▶ [DATA FOR PROCESSING]
[Start of Attachment]

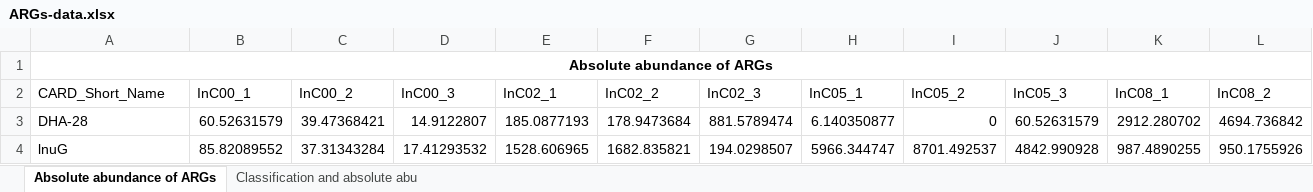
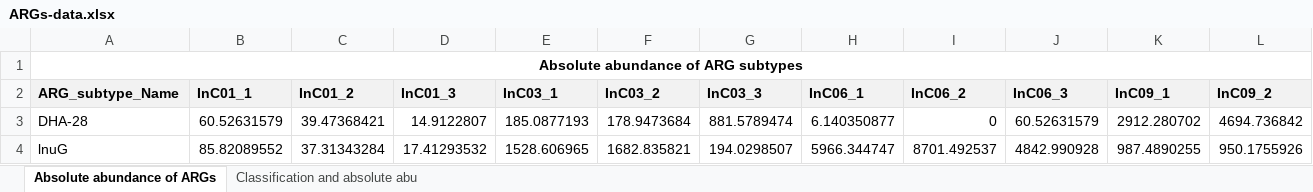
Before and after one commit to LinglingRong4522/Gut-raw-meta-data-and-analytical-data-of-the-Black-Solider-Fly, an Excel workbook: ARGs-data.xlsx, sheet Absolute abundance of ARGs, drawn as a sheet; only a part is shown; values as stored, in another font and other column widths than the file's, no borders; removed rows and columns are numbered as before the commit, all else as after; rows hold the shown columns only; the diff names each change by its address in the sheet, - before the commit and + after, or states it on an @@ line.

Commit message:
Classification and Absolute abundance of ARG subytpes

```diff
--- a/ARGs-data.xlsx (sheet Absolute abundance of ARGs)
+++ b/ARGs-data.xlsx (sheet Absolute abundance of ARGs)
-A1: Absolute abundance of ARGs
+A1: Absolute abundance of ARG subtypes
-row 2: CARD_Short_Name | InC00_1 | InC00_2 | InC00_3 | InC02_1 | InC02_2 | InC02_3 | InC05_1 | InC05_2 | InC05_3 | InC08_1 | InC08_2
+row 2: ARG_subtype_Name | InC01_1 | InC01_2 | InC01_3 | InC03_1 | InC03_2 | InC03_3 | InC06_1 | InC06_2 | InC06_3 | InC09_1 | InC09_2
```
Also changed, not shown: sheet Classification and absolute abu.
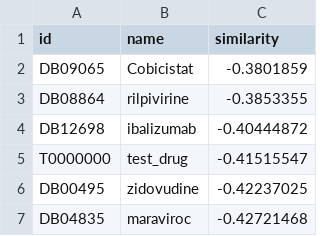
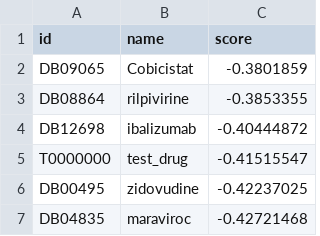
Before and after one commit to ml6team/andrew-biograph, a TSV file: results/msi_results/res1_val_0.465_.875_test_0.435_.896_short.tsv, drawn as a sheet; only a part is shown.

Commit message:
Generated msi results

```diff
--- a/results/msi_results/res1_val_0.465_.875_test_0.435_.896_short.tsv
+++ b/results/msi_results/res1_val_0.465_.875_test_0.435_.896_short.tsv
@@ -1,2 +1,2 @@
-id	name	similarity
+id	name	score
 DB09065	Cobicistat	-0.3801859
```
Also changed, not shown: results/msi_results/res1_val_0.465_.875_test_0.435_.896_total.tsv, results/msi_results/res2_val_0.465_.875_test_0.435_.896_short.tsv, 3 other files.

[End of Attachment]

▶ [WORK TO BE COMPLETED]
Check the data above line by line for the word "changed". State only how many lines contain it.

▶ [TASK RESPONSE]
2